[Change listing data]
···

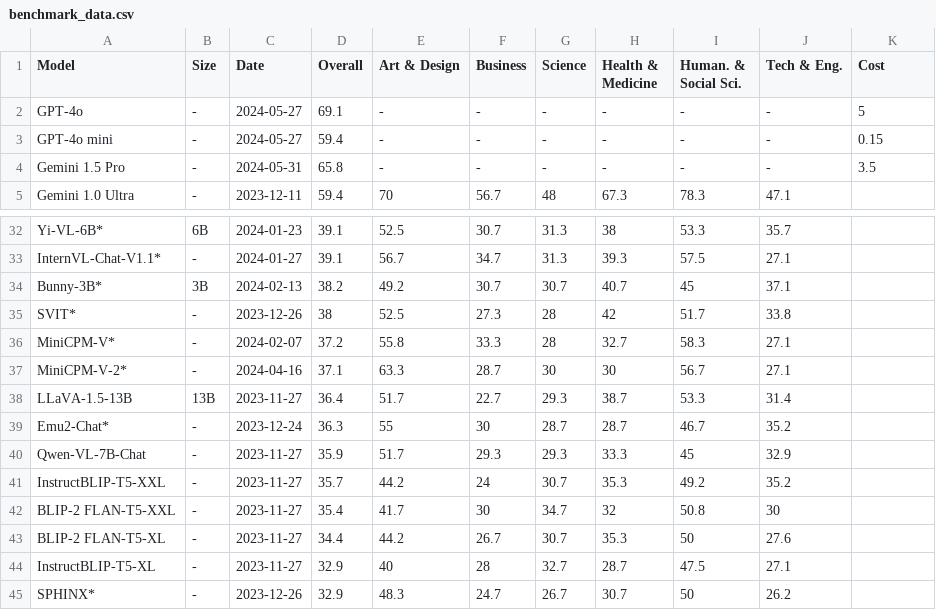
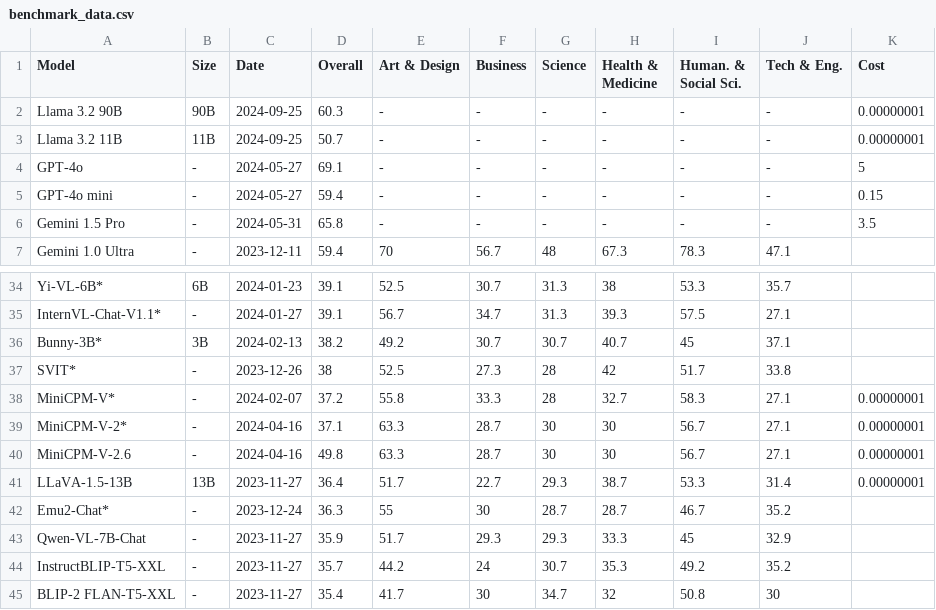
Before and after one commit to valentinfrlch/ha-llmvision, a CSV file: benchmark_visualization/benchmark_data.csv, drawn as a sheet; only a part is shown, gaps mark what is left out; the shorter side is filled out with more unchanged rows.

```diff
--- a/benchmark_visualization/benchmark_data.csv
+++ b/benchmark_visualization/benchmark_data.csv
@@ -1,2 +1,4 @@
 Model,Size,Date,Overall,Art & Design,Business,Science,Health & Medicine,Human. & Social Sci.,Tech & Eng.,Cost
+Llama 3.2 90B, 90B, 2024-09-25, 60.3, -, -, -, -, -, -, 0.00000001
+Llama 3.2 11B, 11B, 2024-09-25, 50.7, -, -, -, -, -, -, 0.00000001
 GPT-4o,-,2024-05-27,69.1,-,-,-,-,-,-,5
@@ -35,5 +37,6 @@ Bunny-3B*,3B,2024-02-13,38.2,49.2,30.7,30.7,40.7,45,37.1,
 SVIT*,-,2023-12-26,38,52.5,27.3,28,42,51.7,33.8,
-MiniCPM-V*,-,2024-02-07,37.2,55.8,33.3,28,32.7,58.3,27.1,
-MiniCPM-V-2*,-,2024-04-16,37.1,63.3,28.7,30,30,56.7,27.1,
-LLaVA-1.5-13B,13B,2023-11-27,36.4,51.7,22.7,29.3,38.7,53.3,31.4,
+MiniCPM-V*,-,2024-02-07,37.2,55.8,33.3,28,32.7,58.3,27.1,0.00000001
+MiniCPM-V-2*,-,2024-04-16,37.1,63.3,28.7,30,30,56.7,27.1,0.00000001
+MiniCPM-V-2.6,-,2024-04-16,49.8,63.3,28.7,30,30,56.7,27.1,0.00000001
+LLaVA-1.5-13B,13B,2023-11-27,36.4,51.7,22.7,29.3,38.7,53.3,31.4,0.00000001
 Emu2-Chat*,-,2023-12-24,36.3,55,30,28.7,28.7,46.7,35.2,
```
Also changed, not shown: 8 other files.
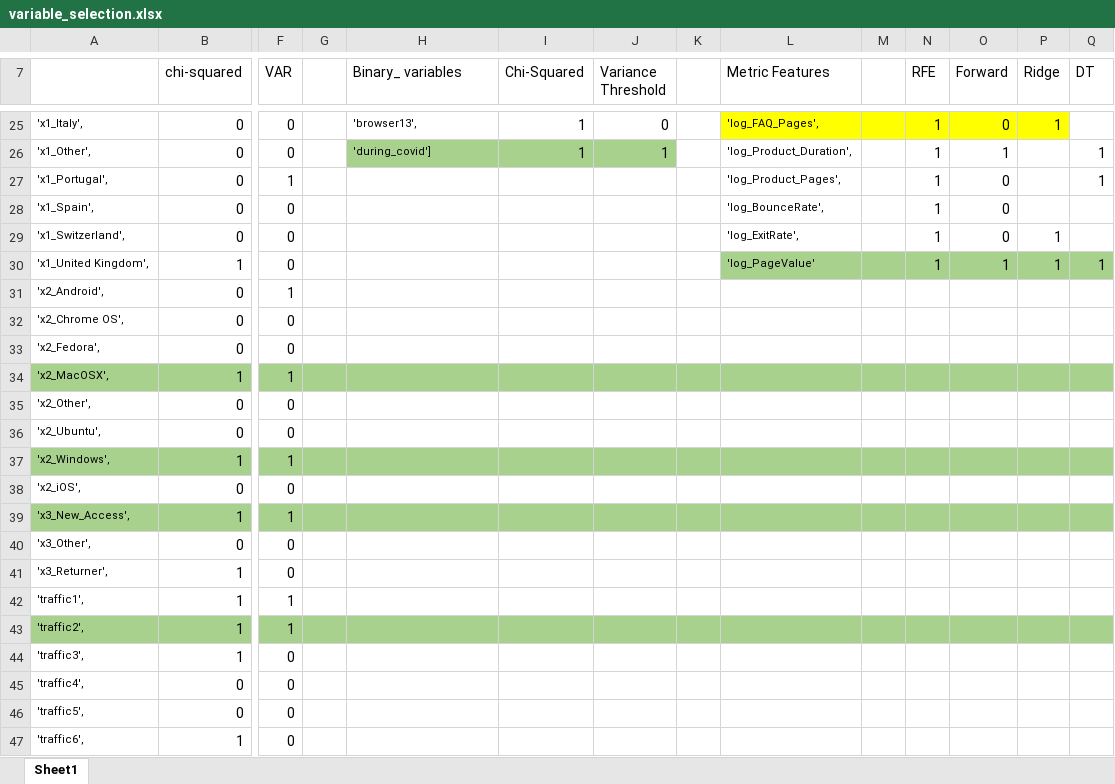
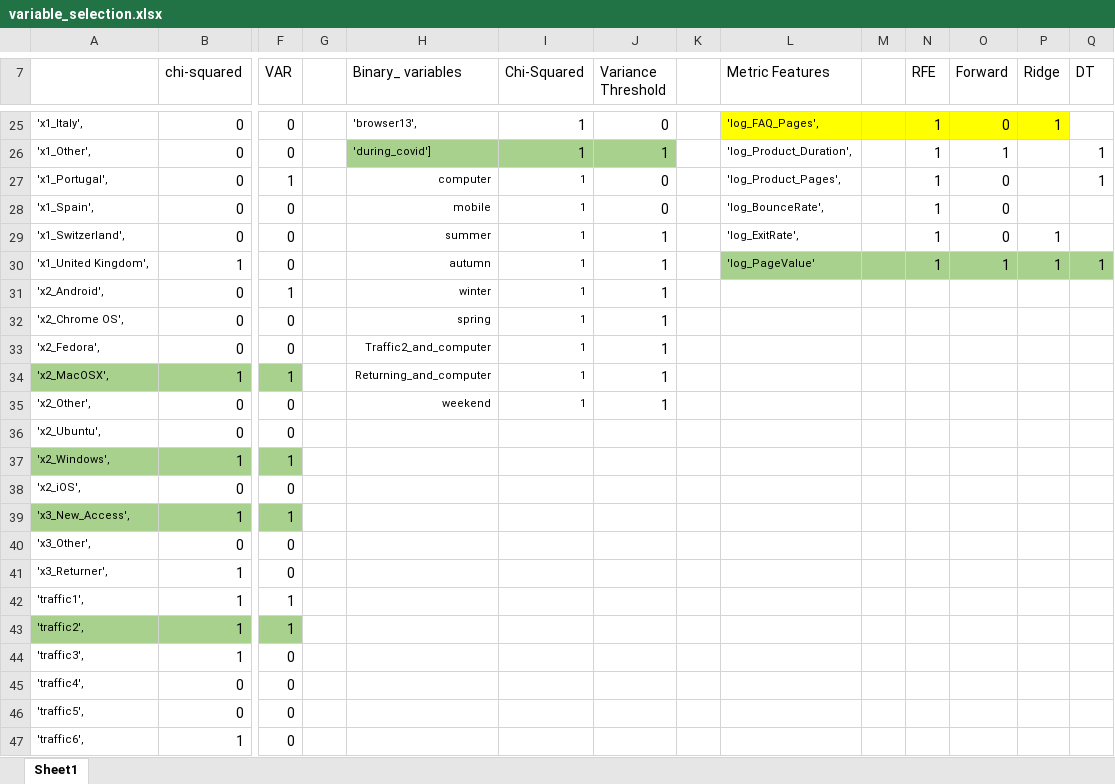
Before and after one commit to filipacarreira/MachineLearningProject, an Excel workbook: techscape-ecommerce/variable_selection.xlsx, sheet Sheet1, drawn as a sheet; only a part is shown, gaps mark what is left out; values as stored, in another font and other column widths than the file's, no borders; the diff covers the shown part only; the diff names each change by its address in the sheet, - before the commit and + after, or states it on an @@ line.

```diff
--- a/techscape-ecommerce/variable_selection.xlsx (sheet Sheet1)
+++ b/techscape-ecommerce/variable_selection.xlsx (sheet Sheet1)
-H27 (Binary_ variables): (empty)
+H27 (Binary_ variables): computer
-I27:I35 (Chi-Squared): (empty)
+I27:I35 (Chi-Squared): 1
-J27:J28 (Variance Threshold): (empty)
+J27:J28 (Variance Threshold): 0
-H28 (Binary_ variables): (empty)
+H28 (Binary_ variables): mobile
-H29 (Binary_ variables): (empty)
+H29 (Binary_ variables): summer
-J29:J35 (Variance Threshold): (empty)
+J29:J35 (Variance Threshold): 1
-H30 (Binary_ variables): (empty)
+H30 (Binary_ variables): autumn
-H31 (Binary_ variables): (empty)
+H31 (Binary_ variables): winter
-H32 (Binary_ variables): (empty)
+H32 (Binary_ variables): spring
-H33 (Binary_ variables): (empty)
+H33 (Binary_ variables): Traffic2_and_computer
-G34:Q34 fill: #A9D18E
+G34:Q34 fill: none
-H34 (Binary_ variables): (empty)
+H34 (Binary_ variables): Returning_and_computer
-H35 (Binary_ variables): (empty)
+H35 (Binary_ variables): weekend
-G37:Q37 fill: #A9D18E
+G37:Q37 fill: none
-G39:Q39 fill: #A9D18E
+G39:Q39 fill: none
-G43:Q43 fill: #A9D18E
+G43:Q43 fill: none
```
Also changed, not shown: cell formats elsewhere in this sheet, 1 other file.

···

Task goal: From the records, copy every line that has the string "sheet" in it.

Response area:
Before and after one commit to valentinfrlch/ha-llmvision, a CSV file: benchmark_visualization/benchmark_data.csv, drawn as a sheet; only a part is shown, gaps mark what is left out; the shorter side is filled out with more unchanged rows.
Before and after one commit to filipacarreira/MachineLearningProject, an Excel workbook: techscape-ecommerce/variable_selection.xlsx, sheet Sheet1, drawn as a sheet; only a part is shown, gaps mark what is left out; values as stored, in another font and other column widths than the file's, no borders; the diff covers the shown part only; the diff names each change by its address in the sheet, - before the commit and + after, or states it on an @@ line.
--- a/techscape-ecommerce/variable_selection.xlsx (sheet Sheet1)
+++ b/techscape-ecommerce/variable_selection.xlsx (sheet Sheet1)
Also changed, not shown: cell formats elsewhere in this sheet, 1 other file.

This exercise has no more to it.